Cooking here is interesting too. We are trying to find place to eat out that fit our criteria: not super greasy, our kids will eat something there, not too pricey so we can go often, and within walking distance. It is likely we will find a few places, but for now no place has fit all those requirements. It is hard to walk in somewhere and ask about the food and prices because of our lack of language skills. We have been trying to eat at home too, but it has its own challenges. As far as eating out, China is really interesting. Their are plenty of nice, well-established restaurants around. There are also tons of little shops that sell food too. The small food vendors can have a street cart or they can be in a small storage-unit like store. When we walk down the large streets the food-vendors are about two to five per block. Also, when we walk down small apartment filled alleys and side roads that seem quiet and off the main road, there are still all these small food vendors.Some of them are in the bottom floor of the apartment building.
As far as cooking, the fruits and vegetables are different. We have found potatoes, corn, carrots, broccoli, cauliflower, and other familiar things to eat; but all the leafy greens are foreign to me. I have been trying a new one each time. One tasted like asparagus, another turned the water purple like a beet green would. The greens we ate today smelled and looked like leaves off of a tree, but tasted mild like spinach. I find it fun to try the mystery greens. Even funner is the mystery fruit. We ate a mangosteen today and the fruit was slimey and looked like white orange sections inside a woody purple peel, but it tasted delicious. The other day we had longan, it was in size and texture like a peeled grape. It tasted good too.
We generally eat fruit, oatmeal or bread for breakfast, the kids find it familiar and it is a nice break from eating Chinese every meal. We often have soup or rice or noodles, any of those with a vegetable or two for lunch. They all taste like Chinese food because they are flavored with soy sauce. We have made corn on the cob and mashed potatoes at home, which was a more American flavored meal. We buy the imported Skippy peanut butter in a tiny jar. We also keep a supply of soda crackers and cookies of some kind in case the little girls, or anyone else needs something they can eat without cooking. We have a hot plate and a rice steamer and that is it, one for each of the two electrical outlets in the oven-free kitchen. The fridge is small and doesn't stay cold too well, so we are careful about what goes in there.
homemade soup
eating at home

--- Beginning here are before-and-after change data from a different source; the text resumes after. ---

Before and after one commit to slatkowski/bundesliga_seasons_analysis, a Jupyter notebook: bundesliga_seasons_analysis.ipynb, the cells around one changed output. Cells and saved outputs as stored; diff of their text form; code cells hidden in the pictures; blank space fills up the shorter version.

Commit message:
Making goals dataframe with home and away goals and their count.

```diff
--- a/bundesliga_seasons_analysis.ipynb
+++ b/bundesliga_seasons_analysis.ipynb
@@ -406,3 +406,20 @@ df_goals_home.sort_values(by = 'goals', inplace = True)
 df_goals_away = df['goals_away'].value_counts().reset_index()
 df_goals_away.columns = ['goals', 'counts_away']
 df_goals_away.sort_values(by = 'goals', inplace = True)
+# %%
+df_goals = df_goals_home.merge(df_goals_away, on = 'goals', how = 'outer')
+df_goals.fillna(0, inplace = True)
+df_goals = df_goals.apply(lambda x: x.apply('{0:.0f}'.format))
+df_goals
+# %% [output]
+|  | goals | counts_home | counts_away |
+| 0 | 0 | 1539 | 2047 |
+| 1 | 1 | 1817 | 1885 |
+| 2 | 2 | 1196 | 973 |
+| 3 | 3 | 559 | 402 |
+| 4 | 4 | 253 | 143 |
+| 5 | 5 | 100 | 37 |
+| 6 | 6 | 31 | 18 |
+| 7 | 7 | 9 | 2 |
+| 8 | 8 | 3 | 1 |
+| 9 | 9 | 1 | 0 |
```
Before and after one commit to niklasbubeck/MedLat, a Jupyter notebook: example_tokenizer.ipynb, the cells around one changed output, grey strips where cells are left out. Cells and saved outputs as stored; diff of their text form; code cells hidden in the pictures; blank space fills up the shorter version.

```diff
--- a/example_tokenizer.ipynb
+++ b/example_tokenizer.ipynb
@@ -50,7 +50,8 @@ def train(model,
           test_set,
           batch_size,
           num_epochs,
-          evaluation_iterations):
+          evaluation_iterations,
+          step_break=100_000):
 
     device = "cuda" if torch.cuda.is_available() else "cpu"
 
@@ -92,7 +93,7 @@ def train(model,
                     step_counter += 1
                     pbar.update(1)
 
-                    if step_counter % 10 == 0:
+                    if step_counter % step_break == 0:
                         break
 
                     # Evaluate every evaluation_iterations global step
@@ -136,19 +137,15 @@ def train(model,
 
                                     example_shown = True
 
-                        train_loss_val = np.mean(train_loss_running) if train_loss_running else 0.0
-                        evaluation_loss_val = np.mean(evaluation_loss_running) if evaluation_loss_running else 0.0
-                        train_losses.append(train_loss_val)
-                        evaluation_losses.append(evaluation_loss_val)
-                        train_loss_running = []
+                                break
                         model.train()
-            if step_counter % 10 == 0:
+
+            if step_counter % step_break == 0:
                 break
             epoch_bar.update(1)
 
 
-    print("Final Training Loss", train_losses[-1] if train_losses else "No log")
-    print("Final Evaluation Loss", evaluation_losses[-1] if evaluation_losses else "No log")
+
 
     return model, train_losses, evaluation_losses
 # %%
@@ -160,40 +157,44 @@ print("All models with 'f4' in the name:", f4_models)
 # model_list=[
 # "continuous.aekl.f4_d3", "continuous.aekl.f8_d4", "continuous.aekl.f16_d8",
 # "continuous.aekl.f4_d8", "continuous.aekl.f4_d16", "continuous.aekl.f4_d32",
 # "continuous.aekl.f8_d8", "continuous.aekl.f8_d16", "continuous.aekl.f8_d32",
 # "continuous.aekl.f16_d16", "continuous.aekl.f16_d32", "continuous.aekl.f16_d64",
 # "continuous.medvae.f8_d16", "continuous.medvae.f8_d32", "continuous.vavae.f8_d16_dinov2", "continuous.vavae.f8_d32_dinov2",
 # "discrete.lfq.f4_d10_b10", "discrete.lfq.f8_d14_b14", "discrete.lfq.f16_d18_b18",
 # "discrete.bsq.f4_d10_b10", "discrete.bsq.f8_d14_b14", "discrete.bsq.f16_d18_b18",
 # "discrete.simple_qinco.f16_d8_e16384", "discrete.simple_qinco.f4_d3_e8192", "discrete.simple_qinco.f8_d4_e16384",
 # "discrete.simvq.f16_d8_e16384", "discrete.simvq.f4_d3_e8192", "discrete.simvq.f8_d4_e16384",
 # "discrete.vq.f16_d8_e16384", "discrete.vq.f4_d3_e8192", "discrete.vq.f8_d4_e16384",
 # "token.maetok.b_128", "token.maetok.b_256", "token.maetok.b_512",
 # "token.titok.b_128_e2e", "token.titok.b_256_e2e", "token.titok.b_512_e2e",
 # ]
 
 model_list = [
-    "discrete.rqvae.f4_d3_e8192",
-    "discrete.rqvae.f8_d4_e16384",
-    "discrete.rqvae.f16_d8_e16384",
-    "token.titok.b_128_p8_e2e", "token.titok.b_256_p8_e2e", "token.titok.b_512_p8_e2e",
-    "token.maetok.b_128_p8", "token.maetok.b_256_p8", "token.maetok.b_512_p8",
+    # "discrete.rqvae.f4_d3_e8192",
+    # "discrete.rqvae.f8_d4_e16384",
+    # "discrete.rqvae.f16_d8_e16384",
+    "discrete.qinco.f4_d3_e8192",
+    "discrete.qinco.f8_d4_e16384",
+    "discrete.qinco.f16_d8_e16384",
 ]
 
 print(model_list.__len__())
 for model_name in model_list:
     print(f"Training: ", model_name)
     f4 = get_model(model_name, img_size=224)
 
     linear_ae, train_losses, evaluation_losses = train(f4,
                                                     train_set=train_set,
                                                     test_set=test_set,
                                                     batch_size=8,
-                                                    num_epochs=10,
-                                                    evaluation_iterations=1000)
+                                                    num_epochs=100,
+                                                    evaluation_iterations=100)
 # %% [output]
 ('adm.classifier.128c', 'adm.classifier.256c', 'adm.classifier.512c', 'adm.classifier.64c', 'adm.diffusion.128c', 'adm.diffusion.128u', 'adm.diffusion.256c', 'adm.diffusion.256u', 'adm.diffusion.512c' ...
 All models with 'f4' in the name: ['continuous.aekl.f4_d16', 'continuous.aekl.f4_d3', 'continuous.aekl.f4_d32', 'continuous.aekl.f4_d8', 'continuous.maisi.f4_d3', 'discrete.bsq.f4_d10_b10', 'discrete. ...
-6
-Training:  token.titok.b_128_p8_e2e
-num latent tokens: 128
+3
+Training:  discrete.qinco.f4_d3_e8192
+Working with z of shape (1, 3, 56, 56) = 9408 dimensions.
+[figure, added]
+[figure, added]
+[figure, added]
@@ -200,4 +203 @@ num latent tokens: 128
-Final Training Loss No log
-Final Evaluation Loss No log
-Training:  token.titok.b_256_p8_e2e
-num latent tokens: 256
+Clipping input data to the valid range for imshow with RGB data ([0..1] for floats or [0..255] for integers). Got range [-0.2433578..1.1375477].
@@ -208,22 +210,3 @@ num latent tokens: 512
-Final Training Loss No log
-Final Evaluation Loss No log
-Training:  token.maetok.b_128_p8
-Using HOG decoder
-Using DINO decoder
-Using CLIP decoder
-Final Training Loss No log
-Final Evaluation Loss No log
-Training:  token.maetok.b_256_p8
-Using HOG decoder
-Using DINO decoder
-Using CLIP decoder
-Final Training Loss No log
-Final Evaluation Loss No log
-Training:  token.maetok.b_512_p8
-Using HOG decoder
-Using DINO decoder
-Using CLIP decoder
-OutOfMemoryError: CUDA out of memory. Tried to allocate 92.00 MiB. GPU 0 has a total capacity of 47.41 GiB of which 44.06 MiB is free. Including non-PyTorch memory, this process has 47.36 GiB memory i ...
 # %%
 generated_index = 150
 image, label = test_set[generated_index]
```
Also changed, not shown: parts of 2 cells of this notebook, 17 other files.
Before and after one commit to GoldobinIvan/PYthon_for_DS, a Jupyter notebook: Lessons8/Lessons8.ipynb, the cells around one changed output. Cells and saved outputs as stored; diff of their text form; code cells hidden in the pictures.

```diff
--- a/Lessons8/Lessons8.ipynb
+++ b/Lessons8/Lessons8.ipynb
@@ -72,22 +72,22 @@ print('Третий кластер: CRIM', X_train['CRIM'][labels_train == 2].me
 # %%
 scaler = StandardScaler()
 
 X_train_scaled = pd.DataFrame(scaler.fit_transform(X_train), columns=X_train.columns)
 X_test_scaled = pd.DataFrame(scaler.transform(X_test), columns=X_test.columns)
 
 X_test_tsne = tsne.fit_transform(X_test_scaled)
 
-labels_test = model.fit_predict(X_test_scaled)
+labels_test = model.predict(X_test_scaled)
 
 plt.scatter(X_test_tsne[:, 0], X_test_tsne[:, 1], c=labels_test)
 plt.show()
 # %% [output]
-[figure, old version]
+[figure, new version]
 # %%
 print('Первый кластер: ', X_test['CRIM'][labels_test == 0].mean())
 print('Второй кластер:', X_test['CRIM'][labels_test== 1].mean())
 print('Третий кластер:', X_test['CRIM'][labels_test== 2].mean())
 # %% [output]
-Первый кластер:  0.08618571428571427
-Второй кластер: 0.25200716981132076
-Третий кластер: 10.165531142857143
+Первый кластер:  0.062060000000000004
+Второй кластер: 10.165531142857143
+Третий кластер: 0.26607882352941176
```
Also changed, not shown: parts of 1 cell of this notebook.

maozi bread and the very soft white bread they sell here

bing bread

mangosteen fruit

mystery greens of the day

trying the mangosteen


  1. Hi Stacie! Hi Kevin! Hope you don't mind me blog-stalking you a bit. I'm amazed both by your adventure and by your adventurousness! Reading your posts has given me a strange combination of flashbacks to my mission to Japan, and to the Fulbright year our family spent in Germany when we had two little ones. I can only imagine what it would be like with five kids! I'm sure there will be daily challenges, but I hope the positives will outweigh the difficulties, and that you will all feel acclimated soon! Thanks for sharing your experiences in the blogosphere.

  2. Hi, Harmony. It's good to hear from you. I bet you had an amazing time in Japan and in Germany on the Fulbright. Keep in touch :)